The significance of the new CABO One and Two Family Dwelling Code cannot be overemphasized. Studies have shown a total cost reduction in supply piping of as much as 24 percent even when the same piping material is used.
For more information on the innovations discussed herein, write the Council of American Building Officials, 5203 Leesburg Pike, Suite 708, Falls Church, VA 22041.
There are methods to reduce plumbing costs regardless of code restrictions. Some may require negotiating with the plumbing subcontractor to get full benefit, others may require market evaluation to determine consumer acceptability.
Cluster the plumbing. This cost-saving design principle is to arrange plumbing groupings back-to-back in a common wall and to shorten distances of other plumbing runs as much as possible. In multiple-story buildings, fixtures should be located over each other to minimize DWV and supply piping. Savings can amount to as much as 10 percent. Plumbing subcontractors often bid on a "per fixture" basis so the value of clustered plumbing may not be passed on without negotiation.
White plumbing fixtures are less expensive than colored fixtures. A savings of $40 to $75 per bath can be realized. From a consumer standpoint, any accent or decorating color can be used with white fixtures.
Consider fiberglass bathing modules. They often are less expensive than other bathtub/shower materials.
Wall hung lavatories can reduce costs although vanities have become standard. Wall hung units may be a marketing problem, but they should be considered, especially in powder rooms and/or second bathrooms.
Size water heaters according to intended use. Smaller homes intended for small families do not need large water heaters. Thirty-gallon gas or 30- to 40-gallon electric water heaters are generally adequate. Also, water heaters with a five-year warranty cost about $20 less than units with a ten – year warranty. This reflects an lV additional five-year insurance policy, not the basic construction of the water heater.
Consider polybutylene supply piping. This material is flexible and, therefore, requires only about 1/3 the number of fittings as rigid pipe materials. It normally costs much less to install and has some advantages in flow characteristics.

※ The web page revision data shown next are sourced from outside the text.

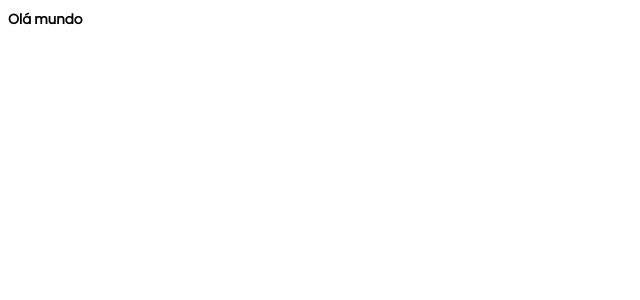
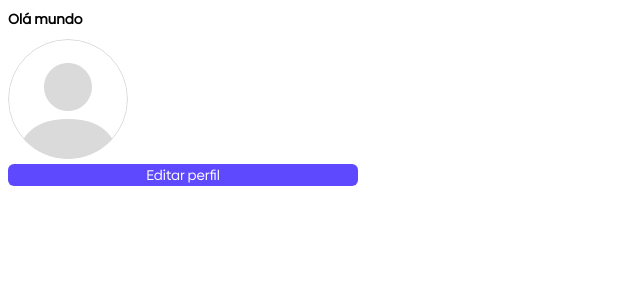
Before and after one commit to lRauane/devagram-react, a Next.js app: page / in a window 1280 px wide. Shown: the top 300 px of the page, without its empty margins (0-640 px from the left). Built offline with nearby package versions, Linux system fonts and the light colour scheme.

Commit message:
Configurando componentes

```diff
--- /dev/null
+++ b/components/Avatar/index.js
@@ -0,0 +1,14 @@
+import avatarPadrao from '../../public/Imagens/avatar.svg'
+
+export default function Avatar({ src }) {
+  const getAvatar = () => {
+    if (src && src !== "undefined") {
+      return src;
+    }
+    return avatarPadrao.src;
+  };
+
+  return(
+  <img src={getAvatar()} alt="Avatar" className="avatar" />
+  )
+}
--- /dev/null
+++ b/components/Button/button.scss
@@ -0,0 +1,36 @@
+@mixin botaoPrimario{
+  background-color: $corPrimaria1;
+    color: $branco1;
+}
+@mixin botaoOutline{
+  background-color: $branco1;
+  color: $corPrimaria1;
+  border: 1px solid $corPrimaria1;
+}
+
+.btn {
+  width: 100%;
+  border: none;
+  border-radius: 6px;
+  cursor: pointer;
+
+  &.primaria {
+    @include botaoPrimario;
+
+    &:hover {
+      @include botaoOutline;
+    }
+  }
+
+  &.outline {
+    @include botaoOutline;
+    &:hover {
+      @include botaoPrimario;
+    }
+  }
+
+  &:disabled {
+    cursor: no-drop;
+    opacity: 0.5;
+  }
+}
--- /dev/null
+++ b/components/Button/index.js
@@ -0,0 +1,7 @@
+export default function Button({ tipo = "button", texto, cor = "primaria", disabilitado = false, manipularClick }) {
+  return (
+    <button type={tipo} className={`btn ${cor}`} disabled={disabilitado} onClick={manipularClick}>
+      {texto}
+    </button>
+  );
+}
--- a/pages/index.js
+++ b/pages/index.js
@@ -1,5 +1,17 @@
+import Button from "../components/Button";
+import Avatar from "../components/Avatar";
+
 export default function Home() {
   return (
-    <h1>Olá mundo</h1>
-  )
+    <>
+      <h1>Olá mundo</h1>
+      <div style={{ width: 350 }}>
+        <Avatar/>
+        <Button
+          texto={"Editar perfil"}
+          manipularClick={() => console.log("clicou")}
+        />
+      </div>
+    </>
+  );
 }
--- a/styles/global.scss
+++ b/styles/global.scss
@@ -1,7 +1,13 @@
 @import 'variaveis.scss';
 @import '../public/Fontes/fonts.scss';
+@import '../components/Button/button.scss';
 
 *{
   font-family: $fontRegular;
   font-size: 14px;
 }
+
+.avatar{
+  border-radius: 50%;
+  object-fit: cover;
+}
```
Also changed, not shown: .eslintrc.json.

Field studies have shown cost savings of between 30 and 50 percent.